The Western Ghats, situated on the western end of the Deccan Plateau in India, is one of the world’s glaring biodiversity hotspots. Though, the Western Ghats is under 6% of the land area of India, it contributes about 30% of regional biodiversity. It is self-explanatory why this region is being regarded as one of the most important biodiversity hotspots of the world. Moreover, it harbours several endangered species like the Purple frog, Rufous-breasted laughingthrush, Salim Ali’s fruit bat and Malabar large spotted civet and endemic species such as Nilgiri Wood-pigeon, Malabar Grey hornbill, shortwings and Nilgiri tahr, making the conservation of this region inevitable.
India’s population is growing rapidly with no sign of a healthy (i.e. downward) trend. This growth has led to constant invasion of human settlements into the kingdom of plants and animals (as is the general case in the rest of the world experiencing population growth). As a result, we happened to disturb the natural wildlife and their habitat and often the wild animals take their turn too and get into conflict with humans, by entering into human settlements for food, water and sometimes as for shelter as well. Earlier, such intrusion was being encountered rarely, then occasionally, and now it is being seen frequently. There is a reason too: the wild animals first learn to enjoy the resources in human habitations and then develop it as a habit. This often leads to the loss of human life in several areas. The affected people then take their revenge on wildlife and this becomes a vicious cycle. Consequently, human-wildlife conflict is increasing in areas closer to Indian forests in general and in the vicinity of Western Ghats in particular.

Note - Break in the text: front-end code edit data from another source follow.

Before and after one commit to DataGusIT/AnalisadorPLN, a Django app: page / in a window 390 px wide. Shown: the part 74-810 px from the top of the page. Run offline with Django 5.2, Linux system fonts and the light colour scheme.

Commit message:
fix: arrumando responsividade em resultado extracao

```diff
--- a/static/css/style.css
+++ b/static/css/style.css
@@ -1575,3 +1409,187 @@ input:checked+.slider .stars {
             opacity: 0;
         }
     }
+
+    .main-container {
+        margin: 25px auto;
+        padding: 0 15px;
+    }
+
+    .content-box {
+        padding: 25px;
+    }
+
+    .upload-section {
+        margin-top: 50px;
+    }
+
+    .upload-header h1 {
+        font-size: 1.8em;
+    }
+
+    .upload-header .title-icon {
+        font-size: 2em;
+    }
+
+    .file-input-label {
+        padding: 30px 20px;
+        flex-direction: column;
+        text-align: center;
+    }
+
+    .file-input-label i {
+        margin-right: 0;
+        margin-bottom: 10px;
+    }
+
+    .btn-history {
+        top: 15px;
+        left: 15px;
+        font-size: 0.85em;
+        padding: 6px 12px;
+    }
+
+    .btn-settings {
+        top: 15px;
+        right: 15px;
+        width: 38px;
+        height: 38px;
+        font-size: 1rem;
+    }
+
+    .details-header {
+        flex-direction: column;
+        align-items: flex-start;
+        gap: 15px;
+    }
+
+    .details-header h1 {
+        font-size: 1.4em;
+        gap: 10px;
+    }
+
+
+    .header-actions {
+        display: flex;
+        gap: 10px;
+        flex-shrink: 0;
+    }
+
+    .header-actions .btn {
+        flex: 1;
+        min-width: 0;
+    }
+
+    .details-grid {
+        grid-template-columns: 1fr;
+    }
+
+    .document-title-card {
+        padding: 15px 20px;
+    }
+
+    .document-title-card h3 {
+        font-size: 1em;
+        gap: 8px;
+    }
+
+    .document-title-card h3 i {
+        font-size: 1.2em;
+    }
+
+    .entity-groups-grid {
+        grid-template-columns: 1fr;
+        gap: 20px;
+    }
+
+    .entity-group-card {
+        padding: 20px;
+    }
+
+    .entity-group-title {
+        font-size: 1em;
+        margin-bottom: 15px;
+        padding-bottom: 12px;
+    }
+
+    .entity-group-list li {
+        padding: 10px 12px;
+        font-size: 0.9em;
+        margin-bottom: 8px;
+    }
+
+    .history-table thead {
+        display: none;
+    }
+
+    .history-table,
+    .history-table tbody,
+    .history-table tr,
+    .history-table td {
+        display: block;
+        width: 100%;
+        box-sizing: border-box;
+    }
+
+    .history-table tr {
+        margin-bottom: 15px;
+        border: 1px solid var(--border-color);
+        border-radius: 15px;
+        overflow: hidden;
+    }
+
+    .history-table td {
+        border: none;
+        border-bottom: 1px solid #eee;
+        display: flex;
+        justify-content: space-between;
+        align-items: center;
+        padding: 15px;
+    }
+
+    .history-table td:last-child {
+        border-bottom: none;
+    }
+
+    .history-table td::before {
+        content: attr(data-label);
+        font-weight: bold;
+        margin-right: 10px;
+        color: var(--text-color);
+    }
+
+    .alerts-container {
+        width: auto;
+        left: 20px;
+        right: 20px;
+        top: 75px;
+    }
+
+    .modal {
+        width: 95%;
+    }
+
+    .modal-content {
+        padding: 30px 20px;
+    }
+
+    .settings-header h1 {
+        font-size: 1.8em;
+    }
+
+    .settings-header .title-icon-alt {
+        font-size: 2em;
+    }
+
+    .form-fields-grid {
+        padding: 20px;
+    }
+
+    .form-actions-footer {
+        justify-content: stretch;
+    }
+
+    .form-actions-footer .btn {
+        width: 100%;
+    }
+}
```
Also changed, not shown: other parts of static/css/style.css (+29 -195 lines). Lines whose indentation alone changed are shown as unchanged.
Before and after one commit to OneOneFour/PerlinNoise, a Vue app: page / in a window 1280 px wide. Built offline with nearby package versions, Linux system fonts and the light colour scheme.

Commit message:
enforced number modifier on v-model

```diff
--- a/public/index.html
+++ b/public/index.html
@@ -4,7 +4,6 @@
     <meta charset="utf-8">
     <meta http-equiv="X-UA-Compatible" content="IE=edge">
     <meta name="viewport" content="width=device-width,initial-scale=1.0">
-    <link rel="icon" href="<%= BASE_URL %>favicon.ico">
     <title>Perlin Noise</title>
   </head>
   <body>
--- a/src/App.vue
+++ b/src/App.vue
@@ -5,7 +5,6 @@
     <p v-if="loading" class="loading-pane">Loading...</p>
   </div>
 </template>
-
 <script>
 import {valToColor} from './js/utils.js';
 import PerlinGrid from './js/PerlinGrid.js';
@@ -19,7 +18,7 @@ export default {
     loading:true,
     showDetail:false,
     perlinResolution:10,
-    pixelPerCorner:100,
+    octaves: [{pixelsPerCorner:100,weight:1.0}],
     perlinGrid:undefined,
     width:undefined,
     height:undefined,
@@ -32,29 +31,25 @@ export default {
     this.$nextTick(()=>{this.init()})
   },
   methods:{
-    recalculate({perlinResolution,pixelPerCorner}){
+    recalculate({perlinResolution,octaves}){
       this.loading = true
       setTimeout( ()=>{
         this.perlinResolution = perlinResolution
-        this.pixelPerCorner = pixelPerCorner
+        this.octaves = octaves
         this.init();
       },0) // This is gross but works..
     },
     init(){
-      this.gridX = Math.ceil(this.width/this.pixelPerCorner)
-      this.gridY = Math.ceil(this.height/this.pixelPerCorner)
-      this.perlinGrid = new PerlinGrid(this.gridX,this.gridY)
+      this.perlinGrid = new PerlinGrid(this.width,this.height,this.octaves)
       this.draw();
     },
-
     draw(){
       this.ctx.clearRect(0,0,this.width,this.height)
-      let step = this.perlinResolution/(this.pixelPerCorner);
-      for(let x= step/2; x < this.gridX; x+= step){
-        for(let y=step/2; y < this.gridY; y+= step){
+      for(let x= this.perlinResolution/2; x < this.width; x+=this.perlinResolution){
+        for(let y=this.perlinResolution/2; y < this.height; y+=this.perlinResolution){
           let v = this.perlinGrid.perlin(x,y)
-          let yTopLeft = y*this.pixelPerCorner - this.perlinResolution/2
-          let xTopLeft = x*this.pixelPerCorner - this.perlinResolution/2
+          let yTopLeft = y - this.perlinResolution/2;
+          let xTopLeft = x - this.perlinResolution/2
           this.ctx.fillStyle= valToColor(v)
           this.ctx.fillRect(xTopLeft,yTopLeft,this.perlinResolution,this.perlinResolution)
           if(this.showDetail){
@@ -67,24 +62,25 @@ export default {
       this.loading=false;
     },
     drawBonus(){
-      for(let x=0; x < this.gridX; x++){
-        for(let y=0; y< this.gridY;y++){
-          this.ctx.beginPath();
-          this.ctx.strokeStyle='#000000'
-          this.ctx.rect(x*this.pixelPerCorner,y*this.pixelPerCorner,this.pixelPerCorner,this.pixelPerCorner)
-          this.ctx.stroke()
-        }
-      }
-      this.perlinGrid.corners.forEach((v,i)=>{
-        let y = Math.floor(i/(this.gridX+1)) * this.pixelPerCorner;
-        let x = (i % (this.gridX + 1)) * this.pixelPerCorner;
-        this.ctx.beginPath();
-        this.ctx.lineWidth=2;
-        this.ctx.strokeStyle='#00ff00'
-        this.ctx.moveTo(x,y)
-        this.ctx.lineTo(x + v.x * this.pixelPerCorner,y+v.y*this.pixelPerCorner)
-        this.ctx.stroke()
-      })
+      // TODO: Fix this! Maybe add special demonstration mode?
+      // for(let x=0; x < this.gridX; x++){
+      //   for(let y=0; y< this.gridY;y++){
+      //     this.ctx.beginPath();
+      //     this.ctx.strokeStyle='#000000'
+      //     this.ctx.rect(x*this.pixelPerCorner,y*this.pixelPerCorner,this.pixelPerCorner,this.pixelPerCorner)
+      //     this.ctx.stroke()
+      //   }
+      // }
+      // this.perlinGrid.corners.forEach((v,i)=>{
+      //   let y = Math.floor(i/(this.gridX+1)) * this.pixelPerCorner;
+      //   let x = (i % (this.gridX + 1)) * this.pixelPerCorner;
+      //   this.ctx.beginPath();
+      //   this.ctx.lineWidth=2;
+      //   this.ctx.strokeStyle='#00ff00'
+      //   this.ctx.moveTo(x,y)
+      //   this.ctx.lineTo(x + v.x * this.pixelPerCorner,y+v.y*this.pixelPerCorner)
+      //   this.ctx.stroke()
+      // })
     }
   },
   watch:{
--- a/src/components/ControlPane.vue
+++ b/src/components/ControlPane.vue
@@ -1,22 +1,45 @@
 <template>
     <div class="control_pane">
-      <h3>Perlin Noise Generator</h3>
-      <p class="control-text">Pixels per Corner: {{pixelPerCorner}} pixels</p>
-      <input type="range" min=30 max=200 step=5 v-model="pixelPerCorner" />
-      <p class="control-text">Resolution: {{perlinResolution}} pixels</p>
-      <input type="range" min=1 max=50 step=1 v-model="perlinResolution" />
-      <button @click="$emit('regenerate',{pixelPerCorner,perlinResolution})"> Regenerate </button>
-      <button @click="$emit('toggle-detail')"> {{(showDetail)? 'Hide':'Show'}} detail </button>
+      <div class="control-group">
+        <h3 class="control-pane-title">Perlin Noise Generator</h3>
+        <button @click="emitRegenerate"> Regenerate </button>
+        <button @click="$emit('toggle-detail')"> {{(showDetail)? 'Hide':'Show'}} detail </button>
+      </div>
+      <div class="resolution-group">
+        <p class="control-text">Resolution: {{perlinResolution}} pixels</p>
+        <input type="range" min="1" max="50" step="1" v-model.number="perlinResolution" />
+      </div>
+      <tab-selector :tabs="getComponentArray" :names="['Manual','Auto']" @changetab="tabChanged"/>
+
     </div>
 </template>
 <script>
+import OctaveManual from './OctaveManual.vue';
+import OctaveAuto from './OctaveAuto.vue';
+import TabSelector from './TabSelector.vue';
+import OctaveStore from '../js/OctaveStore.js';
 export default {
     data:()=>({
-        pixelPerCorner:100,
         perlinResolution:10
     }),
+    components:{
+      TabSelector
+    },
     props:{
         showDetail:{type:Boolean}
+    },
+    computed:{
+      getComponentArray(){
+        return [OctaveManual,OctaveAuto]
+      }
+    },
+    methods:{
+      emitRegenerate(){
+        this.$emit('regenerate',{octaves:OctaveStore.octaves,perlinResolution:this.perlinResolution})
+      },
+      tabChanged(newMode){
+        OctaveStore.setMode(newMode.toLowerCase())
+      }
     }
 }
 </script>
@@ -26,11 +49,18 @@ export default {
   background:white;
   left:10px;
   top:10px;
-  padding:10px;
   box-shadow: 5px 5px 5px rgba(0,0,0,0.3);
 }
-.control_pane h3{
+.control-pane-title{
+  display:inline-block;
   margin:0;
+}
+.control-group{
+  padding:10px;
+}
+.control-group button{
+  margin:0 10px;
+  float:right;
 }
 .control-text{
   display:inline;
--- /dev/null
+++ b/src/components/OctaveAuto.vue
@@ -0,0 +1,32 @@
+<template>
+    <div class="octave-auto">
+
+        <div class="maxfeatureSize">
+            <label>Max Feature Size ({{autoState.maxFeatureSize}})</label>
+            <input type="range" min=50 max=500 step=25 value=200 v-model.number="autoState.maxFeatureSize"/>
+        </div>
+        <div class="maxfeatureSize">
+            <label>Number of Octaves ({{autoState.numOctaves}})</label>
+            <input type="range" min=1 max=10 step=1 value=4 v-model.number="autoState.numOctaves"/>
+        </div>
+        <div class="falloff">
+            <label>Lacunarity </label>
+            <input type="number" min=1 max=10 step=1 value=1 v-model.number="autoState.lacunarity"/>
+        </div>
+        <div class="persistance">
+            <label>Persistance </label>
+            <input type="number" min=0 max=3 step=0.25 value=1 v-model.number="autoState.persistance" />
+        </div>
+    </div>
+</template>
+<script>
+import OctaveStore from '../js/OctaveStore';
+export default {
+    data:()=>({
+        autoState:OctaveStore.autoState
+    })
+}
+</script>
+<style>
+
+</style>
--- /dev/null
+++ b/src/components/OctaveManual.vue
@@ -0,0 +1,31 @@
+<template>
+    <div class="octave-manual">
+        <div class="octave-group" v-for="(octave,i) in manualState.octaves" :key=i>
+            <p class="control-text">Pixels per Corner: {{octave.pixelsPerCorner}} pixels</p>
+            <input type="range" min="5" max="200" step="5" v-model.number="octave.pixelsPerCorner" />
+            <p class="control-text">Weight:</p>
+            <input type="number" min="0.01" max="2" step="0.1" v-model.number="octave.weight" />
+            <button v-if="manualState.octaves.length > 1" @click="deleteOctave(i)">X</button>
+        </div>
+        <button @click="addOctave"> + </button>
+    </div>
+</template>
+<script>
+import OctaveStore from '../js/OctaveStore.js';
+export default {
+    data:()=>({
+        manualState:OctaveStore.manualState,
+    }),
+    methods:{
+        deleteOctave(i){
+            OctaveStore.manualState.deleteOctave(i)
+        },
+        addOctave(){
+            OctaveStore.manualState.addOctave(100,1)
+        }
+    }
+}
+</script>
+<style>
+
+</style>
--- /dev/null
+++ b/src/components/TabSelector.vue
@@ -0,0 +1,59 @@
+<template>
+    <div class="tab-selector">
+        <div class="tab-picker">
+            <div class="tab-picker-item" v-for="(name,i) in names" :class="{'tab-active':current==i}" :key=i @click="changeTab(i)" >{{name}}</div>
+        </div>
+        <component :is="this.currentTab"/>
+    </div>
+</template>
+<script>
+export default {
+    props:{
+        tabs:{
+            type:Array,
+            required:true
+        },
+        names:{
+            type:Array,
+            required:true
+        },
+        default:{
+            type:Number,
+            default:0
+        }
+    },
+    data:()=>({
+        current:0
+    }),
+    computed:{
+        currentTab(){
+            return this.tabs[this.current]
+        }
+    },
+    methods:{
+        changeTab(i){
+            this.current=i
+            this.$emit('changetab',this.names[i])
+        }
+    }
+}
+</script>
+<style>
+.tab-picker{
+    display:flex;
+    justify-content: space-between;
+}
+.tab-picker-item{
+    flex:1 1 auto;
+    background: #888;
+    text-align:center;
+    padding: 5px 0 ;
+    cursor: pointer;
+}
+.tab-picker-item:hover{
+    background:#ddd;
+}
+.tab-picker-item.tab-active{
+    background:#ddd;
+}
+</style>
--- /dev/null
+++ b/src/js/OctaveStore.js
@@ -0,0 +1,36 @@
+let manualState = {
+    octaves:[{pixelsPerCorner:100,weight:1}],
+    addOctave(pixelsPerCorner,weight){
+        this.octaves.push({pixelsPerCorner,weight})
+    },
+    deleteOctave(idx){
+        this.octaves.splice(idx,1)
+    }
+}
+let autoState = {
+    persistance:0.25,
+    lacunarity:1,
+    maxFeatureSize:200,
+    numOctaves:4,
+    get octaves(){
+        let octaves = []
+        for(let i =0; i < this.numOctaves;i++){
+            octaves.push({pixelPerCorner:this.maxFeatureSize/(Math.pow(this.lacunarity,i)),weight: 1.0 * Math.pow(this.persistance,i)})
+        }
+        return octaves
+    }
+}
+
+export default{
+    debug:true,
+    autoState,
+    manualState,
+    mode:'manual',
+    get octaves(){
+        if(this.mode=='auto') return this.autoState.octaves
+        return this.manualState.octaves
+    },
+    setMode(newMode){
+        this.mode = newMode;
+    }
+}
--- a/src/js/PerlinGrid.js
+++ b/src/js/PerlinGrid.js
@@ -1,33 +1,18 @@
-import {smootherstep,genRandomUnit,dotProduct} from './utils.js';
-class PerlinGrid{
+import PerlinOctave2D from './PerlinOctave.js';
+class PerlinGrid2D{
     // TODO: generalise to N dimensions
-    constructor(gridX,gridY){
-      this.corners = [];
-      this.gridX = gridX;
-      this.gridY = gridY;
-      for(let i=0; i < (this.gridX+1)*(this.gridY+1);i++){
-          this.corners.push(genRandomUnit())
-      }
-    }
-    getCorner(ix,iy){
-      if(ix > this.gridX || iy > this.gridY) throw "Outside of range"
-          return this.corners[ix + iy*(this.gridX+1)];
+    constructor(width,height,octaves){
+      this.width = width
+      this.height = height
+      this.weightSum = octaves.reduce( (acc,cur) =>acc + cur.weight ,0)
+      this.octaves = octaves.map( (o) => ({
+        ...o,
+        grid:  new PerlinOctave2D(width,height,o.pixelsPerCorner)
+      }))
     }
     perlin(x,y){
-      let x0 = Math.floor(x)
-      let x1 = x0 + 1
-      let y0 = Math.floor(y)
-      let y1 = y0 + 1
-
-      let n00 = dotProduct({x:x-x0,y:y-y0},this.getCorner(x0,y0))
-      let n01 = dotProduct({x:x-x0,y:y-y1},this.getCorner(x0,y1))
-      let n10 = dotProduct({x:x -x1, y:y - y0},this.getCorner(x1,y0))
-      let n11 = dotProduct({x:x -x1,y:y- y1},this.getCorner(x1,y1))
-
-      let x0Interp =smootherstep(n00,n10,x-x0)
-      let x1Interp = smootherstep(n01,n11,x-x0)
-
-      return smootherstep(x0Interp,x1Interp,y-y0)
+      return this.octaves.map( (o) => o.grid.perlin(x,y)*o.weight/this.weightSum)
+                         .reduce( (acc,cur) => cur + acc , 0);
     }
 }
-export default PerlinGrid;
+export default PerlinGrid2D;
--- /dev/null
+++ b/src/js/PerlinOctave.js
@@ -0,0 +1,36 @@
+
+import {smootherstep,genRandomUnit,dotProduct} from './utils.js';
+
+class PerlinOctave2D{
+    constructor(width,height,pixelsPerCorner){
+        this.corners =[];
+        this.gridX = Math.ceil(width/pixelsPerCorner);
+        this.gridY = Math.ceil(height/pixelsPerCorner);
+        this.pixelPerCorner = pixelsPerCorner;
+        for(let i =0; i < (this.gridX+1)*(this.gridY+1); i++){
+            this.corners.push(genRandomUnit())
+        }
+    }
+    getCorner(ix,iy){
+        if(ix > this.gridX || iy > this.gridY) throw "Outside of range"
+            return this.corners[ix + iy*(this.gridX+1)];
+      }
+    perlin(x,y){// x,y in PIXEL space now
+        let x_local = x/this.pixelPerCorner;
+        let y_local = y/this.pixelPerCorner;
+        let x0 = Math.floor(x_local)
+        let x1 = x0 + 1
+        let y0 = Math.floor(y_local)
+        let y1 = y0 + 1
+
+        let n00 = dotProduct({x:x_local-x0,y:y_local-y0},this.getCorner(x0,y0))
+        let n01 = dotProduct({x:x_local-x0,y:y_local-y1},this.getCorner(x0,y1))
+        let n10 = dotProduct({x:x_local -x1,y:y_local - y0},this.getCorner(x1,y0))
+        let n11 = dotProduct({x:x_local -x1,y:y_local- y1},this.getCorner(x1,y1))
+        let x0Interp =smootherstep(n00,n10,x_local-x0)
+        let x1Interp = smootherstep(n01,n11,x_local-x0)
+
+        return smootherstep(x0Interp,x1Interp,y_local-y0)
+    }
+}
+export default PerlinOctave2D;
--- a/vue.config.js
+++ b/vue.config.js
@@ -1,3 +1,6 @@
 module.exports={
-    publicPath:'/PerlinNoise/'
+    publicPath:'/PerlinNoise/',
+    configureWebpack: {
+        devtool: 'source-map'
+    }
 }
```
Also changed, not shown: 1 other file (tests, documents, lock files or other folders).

On the one hand, considering the burgeoning population, we cannot completely escape from human development in the region for one reason or the other (including industrialization). But at the same time, we cannot compromise conservation of wildlife as well. Here we encounter the conflicting needs: development vs conservation. Of course, the two needs do not favor each other. So, at some point, we happen to have some compromises. The issue is that on which side should the trajectory of compromises have to be biased; ‘Development or Conservation’. The persisting dilemma for policymakers face is that they find it hard to figure out which side to favor. A good example is the debate between Dr. Kasturirangan and Dr. Madav Gadhgil.
The aforesaid issue is just the tip of the iceberg: we have to face several such issues in the offing. The policy makers would have a tough time in deciding their inclination in the ‘Development or Conservation’ dilemma. In my opinion, it depends on the context/scenario; if industrialization is indeed inevitable in the vicinity of wildlife habitats for the common good, then the concerned authorities must ensure to lessen the pollution to the levels that might not affect surrounding wildlife in the long-run. They can then allow such ‘development’ (with proper appraisals and annual research). But we have to admit that this is often unlikely to turn into a reality. If Industrial pollution affects wildlife and when the pollution levels are a sure threat to the natural fauna/flora, then they must favor ‘conservation’ here.
The upshot from this dilemma is that we cannot take risks hereafter in the Western Ghats (in the name of industrialization), one of the world’s hottest biodiversity hotspots to preserve both its biodiversity and its pride.
Natarajan Singaravelan is a zoologist and field naturalist from Bommanampalayam Bharathiyar University,Tamil Nadu, India and is the editor of the intriguing e-book on Indian wildlife titled ‘Rare Animals of India’.